Hunter Frantz and Chris Jackson signed national letters of intent like thousands of other high school athletes Wednesday. Few made the same kind of commitment. The football teammates at Putnam City North High School are headed to military service academies. Frantz is going to Army, Jackson to Air Force. On a day when commitments became contracts, they did more than agree to play football for the next four or five years. They also pledged the next decade of their lives to the military. "It’s a very big commitment on their part,” PC North coach Bob Wilson said. "It says a lot to these kids’ character.” On Signing Day 2009, many stories will garner larger headlines and bigger hype. Demontre Hurst changing to Oklahoma. Tracy Moore sticking with Oklahoma State. Reuben Randle picking LSU. But in these tumultuous and uncertain times, no storyline should make us prouder than this one. Frantz and Jackson chose not only to play but also to serve. Athlete or not, tuition is free at the service academies, but the trade-off is a five-year military commitment after graduation. That goes for football players, too. Even really good ones. They can request to pursue careers in professional sports while working as part-time military recruiters, but first, they must serve a minimum of two years in active duty. That’s what Roger Staubach had to do before the Navy allowed him to start his NFL career. Another former Cowboy, Chad Hennings, had a commitment with the Air Force, flying combat missions over Iraq before tackling ball carriers in Irving. The active-duty requirement of the service academies made headlines last spring when the Detroit Lions drafted Army safety Caleb Campbell. Several years ago, West Point adopted a more lenient stance that would’ve allowed Campbell to avoid any active duty. He signed with the Lions, but on the eve of training camp, the Army notified him that it had changed its policy to require two years of active duty.

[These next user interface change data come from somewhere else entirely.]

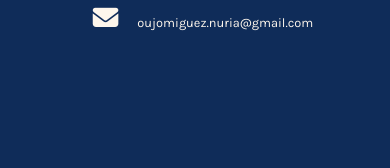
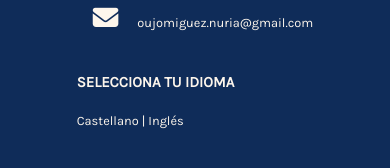
Before and after one commit to nuriaoujo/my-portfolio, a plain HTML site: page dist/about.html in a window 390 px wide. Shown: the part 6269-6437 px from the top of the page. Drawn offline with nearby package versions, Linux system fonts and the light colour scheme; files that its build step writes are made by us from their sources.

Commit message:
change language option inserted in the rest of the pages

```diff
--- a/dist/about.html
+++ b/dist/about.html
@@ -387,6 +387,18 @@
                     <a href="https://github.com/nuriaoujo" target="_blank"><i class="icon fab fa-github fa-2x"></i> /nuriaoujo</a>
                     <a href="mailto: oujomiguez.nuria@gmail.com" target="_blank"><i class="icon fas fa-envelope fa-2x"></i> oujomiguez.nuria@gmail.com</a>
                 </div>
+
+                <!-- Mobile Language selector -->
+                <div class="lng-mobile-selector">
+                    <div class="line-separator my-1"></div>
+                    <h3 data-i18n="footer_lang_selector">Selecciona tu idioma</h3>
+                    <p style="display: block;">
+                        <span onclick="changeLanguage('es')" data-i18n="languages_knowledge_spanish">Castellano</span>
+                         |
+                        <span onclick="changeLanguage('en')" data-i18n="languages_knowledge_english">Inglés</span>
+                    </p>
+
+                </div>
             </div>
         </div>
     </footer>
```
Also changed, not shown: dist/contact.html (+12 -0 lines), dist/work.html (+12 -0 lines).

‘A great future’Neither Jackson nor Frantz is fazed by the military requirements. "I know after I graduate, I’ll be guaranteed a job, which is more than most graduates can say,” Jackson said. He smiled. "Feels great because I know I’ve got a great future.” Frantz said, "I get a chance to serve.” Most teenagers have a difficult time deciding what to do with the next hour, much less the decade of their lives. Jackson and Frantz had other options. Jackson considered TCU and Dartmouth while Frantz entertained offers from Drake and Harding (Ark.) University. They could’ve just gone to college, played football and figured out later what they wanted to do with the rest of their lives. Instead, they decided Wednesday. Life for everyone at the Air Force Academy, the United States Military Academy and the Naval Academy is demanding. They must iron their clothes and shine their shoes, tidy their rooms and study their notes, and they must do that before class even starts. Add football to the equation, and it makes for a lifestyle that isn’t for everyone. "They said it will be hard,” Frantz said, "but everyone else is going through the same thing.” It takes a special person to choose such a path, but doing so as an 18-year-old is even more impressive. Growing up, Frantz never dreamed about going to West Point and playing for Army. "But now that I am,” he said, "it’s like a dream come true.”